You play as an investigator for The Nation, which appears to represent the United States or the United Kingdom. Your job, as someone living outside The Nation, is to collect information on persons of interest and submit it to domestic intelligence services.
The game starts with you investigating Casandra Watergate of Bonton in connection to a terrorist attack in the heart of the city. Over the course of the game, you discover a network of young dissidents whose political activism group has become increasingly extreme, and your objective is to find who’s coordinating these attacks and stop them.
The premise of Orwell – named after the famous British author Eric Arthur Blair, better known by his pen name, George Orwell – has an uncanny similarity to a video released by Tom Scott in 2013.
Orwell’s gameplay mostly revolves around ‘datachunks’ which are collected by rifling through your subjects’ social media activities, emails, phone calls, computer hard drives, and other sources like news articles. These datachunks are then uploaded to The Nation’s intelligence services. There’s a lot of information asymmetry since it’s up to you to decide what information law information has available to them.

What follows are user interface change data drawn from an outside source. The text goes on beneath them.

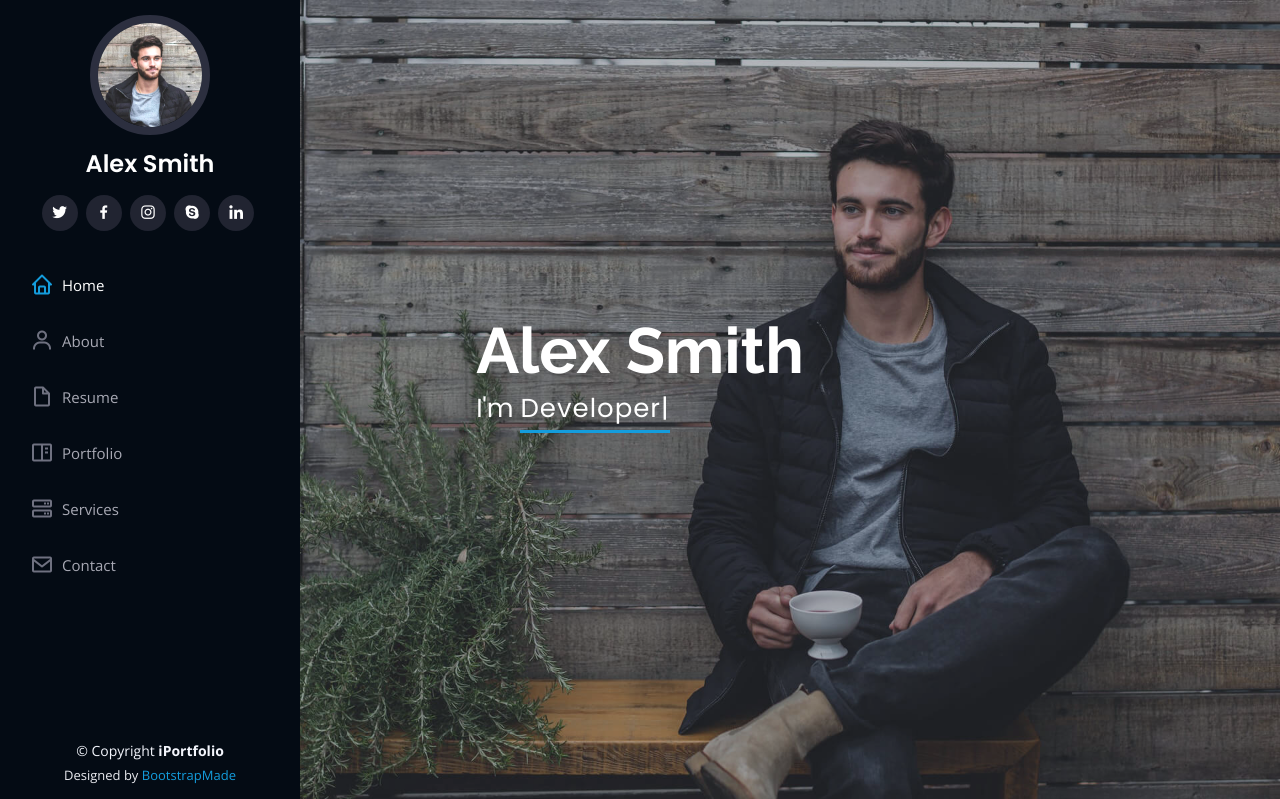
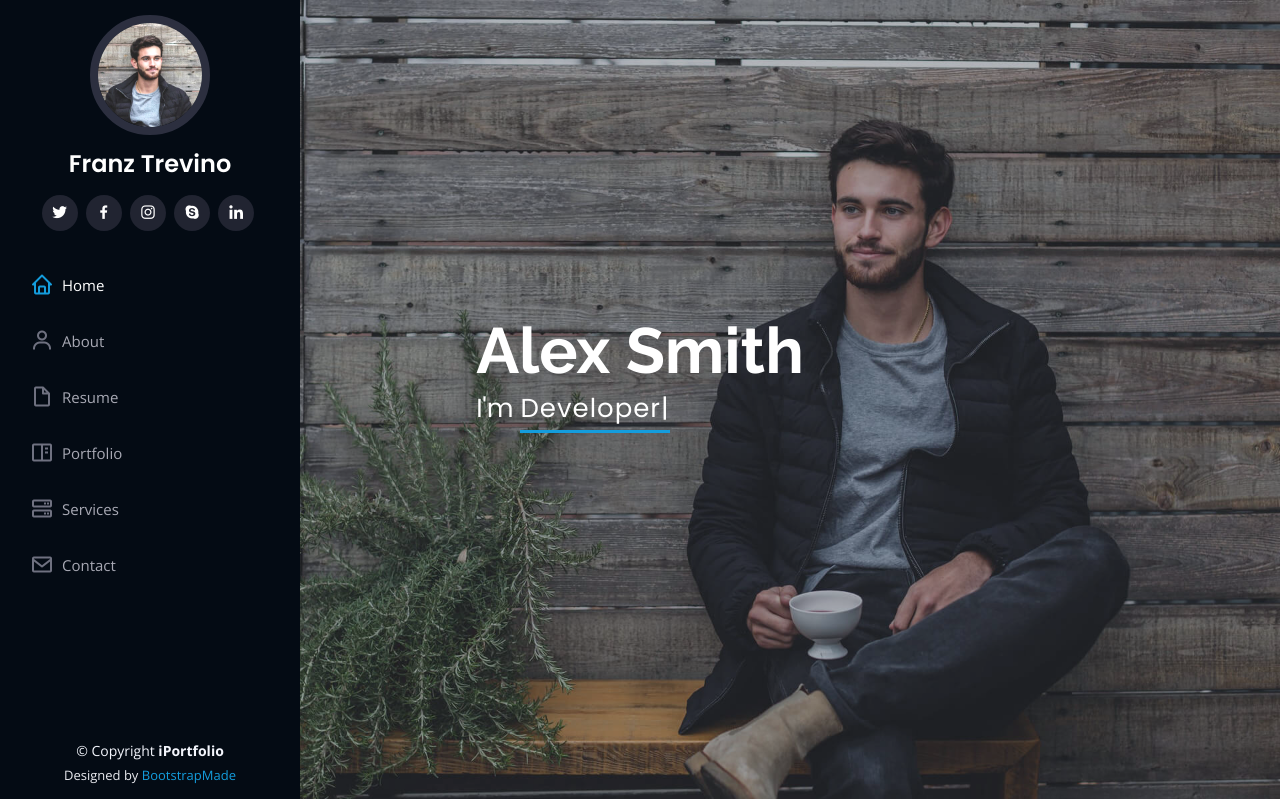
Before and after one commit to Franz1229/Intro_to_CS, a Flask app: page / in a window 1280 px wide. Shown: the top 799 px of the page. Run offline with Flask 2, Linux system fonts and the light colour scheme; some libraries are stand-ins or nearby versions.

Commit message:
change name

```diff
--- a/templates/index.html
+++ b/templates/index.html
@@ -46,7 +46,7 @@
 
       <div class="profile">
         <img src="static/img/profile-img.jpg" alt="" class="img-fluid rounded-circle">
-        <h1 class="text-light"><a href="index.html">Alex Smith</a></h1>
+        <h1 class="text-light"><a href="index.html">Franz Trevino</a></h1>
         <div class="social-links mt-3 text-center">
           <a href="#" class="twitter"><i class="bx bxl-twitter"></i></a>
           <a href="#" class="facebook"><i class="bx bxl-facebook"></i></a>
```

This information asymmetry is punctuated by an example early in the game when you’re reading through Casandra’s messages. In a conversation with a friend, Ms Watergate says she ‘tortured’ someone – but she’s obviously using a figure of speech. Still, you can submit this to intelligence, where it’s then brought up in a Police interrogation. “Your file here says you tortured someone,” says an interrogator to their shocked Casandra.
Call me petty, but I struggle to understand the reason for including something this unrealistic. If Orwell intends to prompt a discussion about mass surveillance, surely one should try to keep the suspension of disbelief going on for the whole game.

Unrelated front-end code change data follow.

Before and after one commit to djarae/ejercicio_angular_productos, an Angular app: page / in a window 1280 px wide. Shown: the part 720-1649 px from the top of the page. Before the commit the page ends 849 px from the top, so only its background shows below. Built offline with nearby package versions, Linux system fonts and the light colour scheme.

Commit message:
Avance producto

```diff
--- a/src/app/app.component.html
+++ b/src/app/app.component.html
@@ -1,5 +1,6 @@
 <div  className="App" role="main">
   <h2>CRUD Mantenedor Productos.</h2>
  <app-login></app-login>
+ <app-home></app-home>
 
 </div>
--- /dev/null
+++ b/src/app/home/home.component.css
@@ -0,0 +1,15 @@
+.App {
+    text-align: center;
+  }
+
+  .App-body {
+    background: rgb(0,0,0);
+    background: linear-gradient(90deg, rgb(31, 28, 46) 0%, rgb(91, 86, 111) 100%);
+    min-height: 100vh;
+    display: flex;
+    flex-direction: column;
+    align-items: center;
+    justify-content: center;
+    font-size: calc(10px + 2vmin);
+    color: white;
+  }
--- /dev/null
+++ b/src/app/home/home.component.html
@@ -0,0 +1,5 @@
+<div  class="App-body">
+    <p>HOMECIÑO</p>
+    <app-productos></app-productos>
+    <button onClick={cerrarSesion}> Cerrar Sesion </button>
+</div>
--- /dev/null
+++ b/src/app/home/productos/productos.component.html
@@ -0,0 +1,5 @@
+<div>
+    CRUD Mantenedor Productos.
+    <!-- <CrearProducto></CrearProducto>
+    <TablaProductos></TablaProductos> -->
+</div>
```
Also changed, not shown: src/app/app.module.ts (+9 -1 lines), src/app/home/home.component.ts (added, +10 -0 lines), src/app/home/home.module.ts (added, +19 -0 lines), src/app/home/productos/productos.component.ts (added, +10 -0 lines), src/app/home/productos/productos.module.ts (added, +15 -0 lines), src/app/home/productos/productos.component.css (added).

For a game that lasts just over four hours, and where your only interaction with any of the characters is by reading small pieces of information they’ve left online, the characters in Orwell are quite well-developed.

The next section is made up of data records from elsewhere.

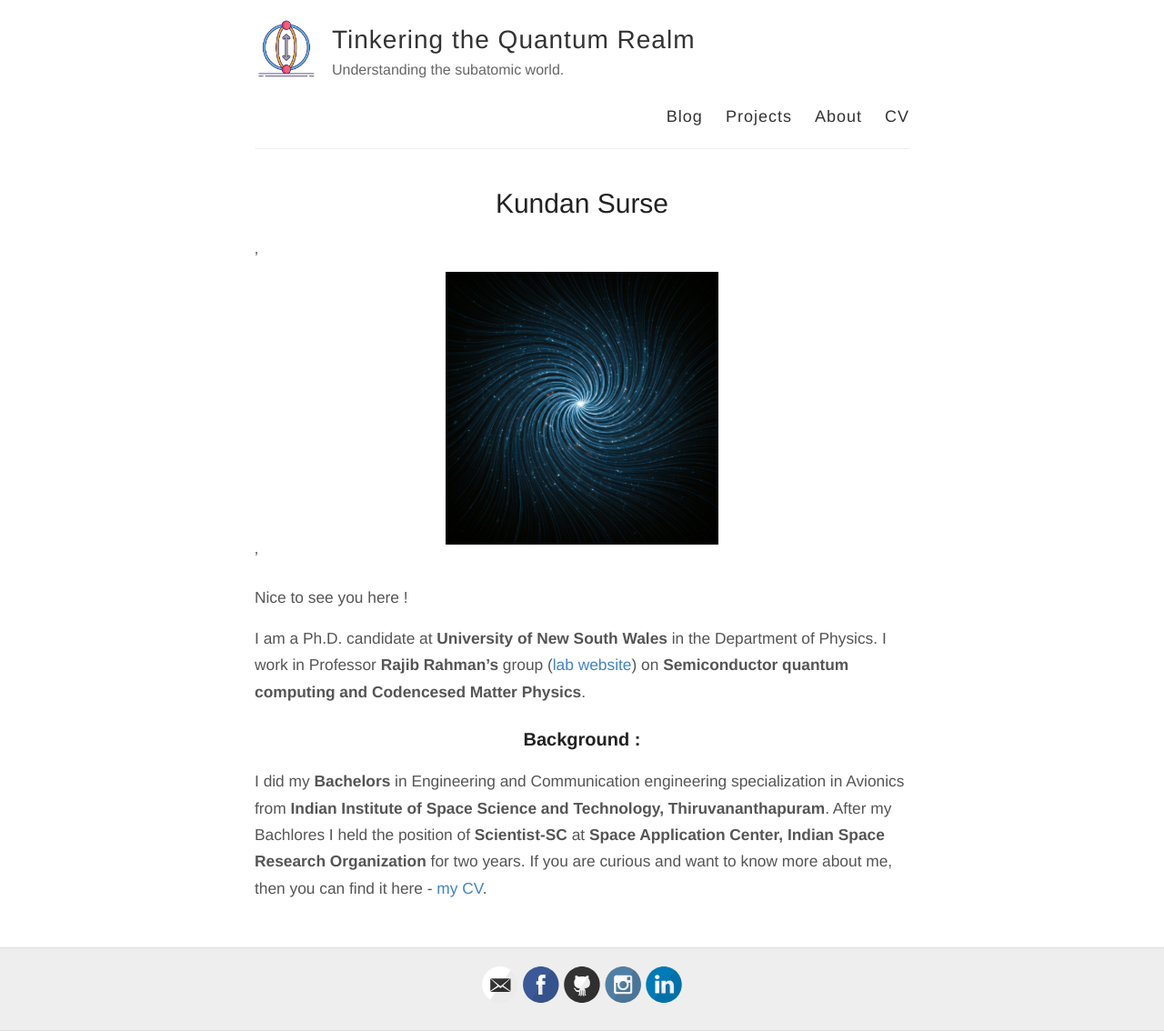
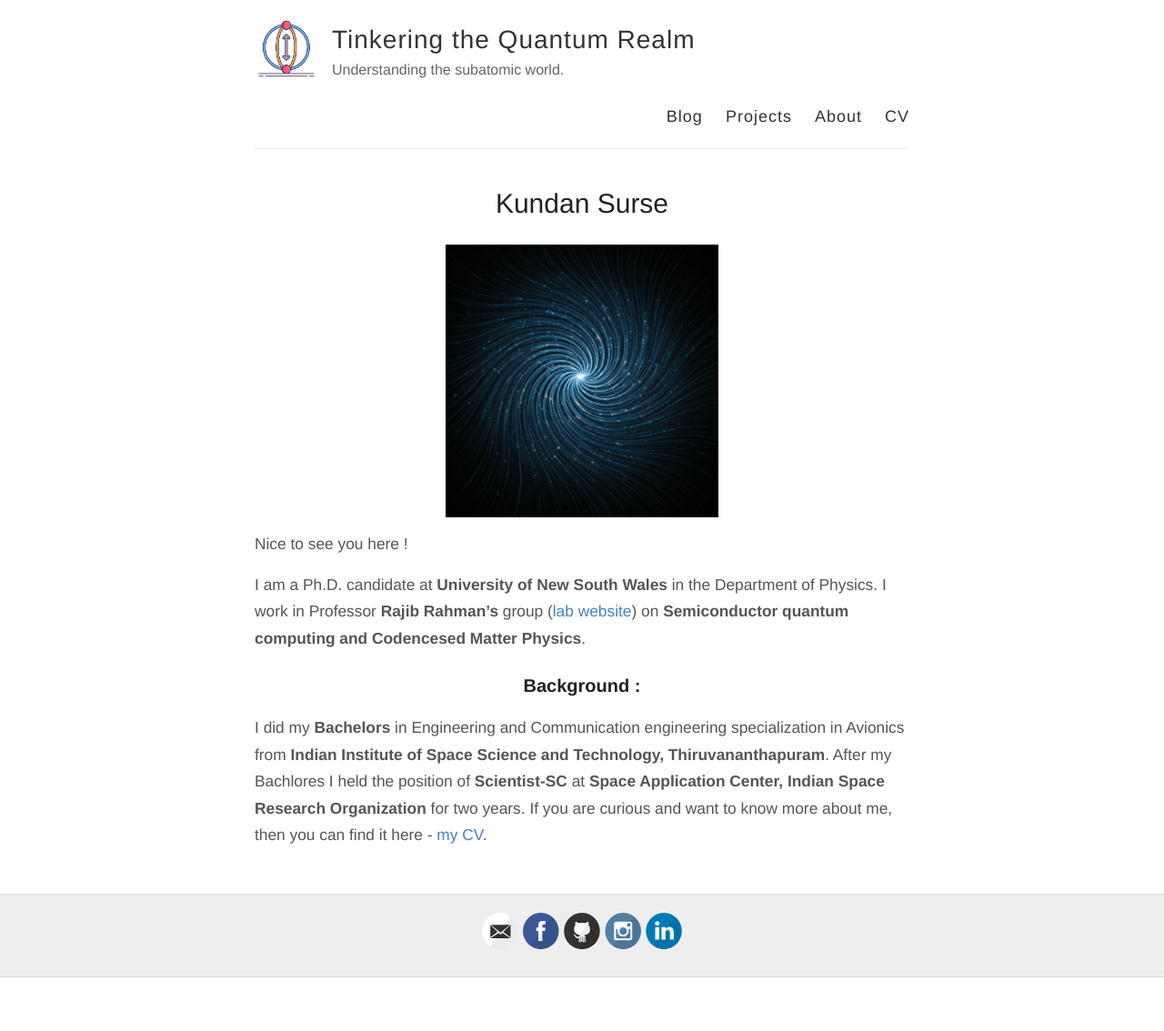
Before and after one commit to KundanSurse/KundanSurse.github.io, a Jekyll site: the page built from about.md, in a window 1280 px wide. Shown: the whole page at 91% size. Built offline with Jekyll 4.4.1, drawn with Linux system fonts in a browser that asks for light colours; some web fonts are replaced; after the commit the page ends 1075 px from its top, so only the background shows below that.

Commit message:
Update about.md

```diff
--- a/about.md
+++ b/about.md
@@ -4,7 +4,7 @@ title: Kundan Surse
 permalink: /about/
 ---
 
-'![Me]({{ site.url }}/assets/images/Spin.jpeg){:width="300px"}'
+![Me]({{ site.url }}/assets/images/Spin.jpeg){:width="300px"}
 
 Nice to see you here !
 
```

Overall, Orwell has very good writing, however, the plot became a little difficult to follow in the final act due to the rapid change in pacing. Still, if you like a good mystery, this game is for you.
Mild spoilers ahead
Unfortunately, Orwell suffers from a case of Mass Effect 3 Syndrome, where throughout the game you’re given the impression that your choices will have a great impact on the end of the game. The game has four endings, and this left me feeling unsatisfied as the credits rolled.
End of mild spoilers
The best thing about Orwell is that it forces you to think about the pros and cons of mass surveillance. While playing the game, you see first-hand how useful the information you’re hoovering up is to preventing terrorism. But then it dawns upon you just how intrusive you’re being, especially given that you haven’t been given a warrant, there’s no one looking over your shoulder – you have virtually limitless power.
Orwell also does a great job at showing how small pieces of information you leave online, sometimes without knowing, can be joined together to create a surprisingly comprehensive profile on someone.
I played Orwell on my laptop, and I’m happy to report that it passed the MacBook Air test, running without a hitch with only 4GB of memory and no dedicated graphics card. Not surprising given that it’s a point-and-click title, but still good to know if you haven’t bought a $10,000 nuclear-powered custom PC.
Government surveillance is a complicated and controversial topic, there are certainly no easy answers, and Orwell doesn’t purport to have any; what it does do, however, is force you to think about where the line should be drawn between national security and privacy – before realising that those lines were drawn for them years and years ago.I wouldn’t say that Orwell is one of the best, most profound games I’ve ever played in my life, but it was worth the US$10 and is one of those games that really made me think, which is rare these days. Plus, you’re supporting the Australian games industry, which is good news for the roughly 700 people who work in it, according to the latest census.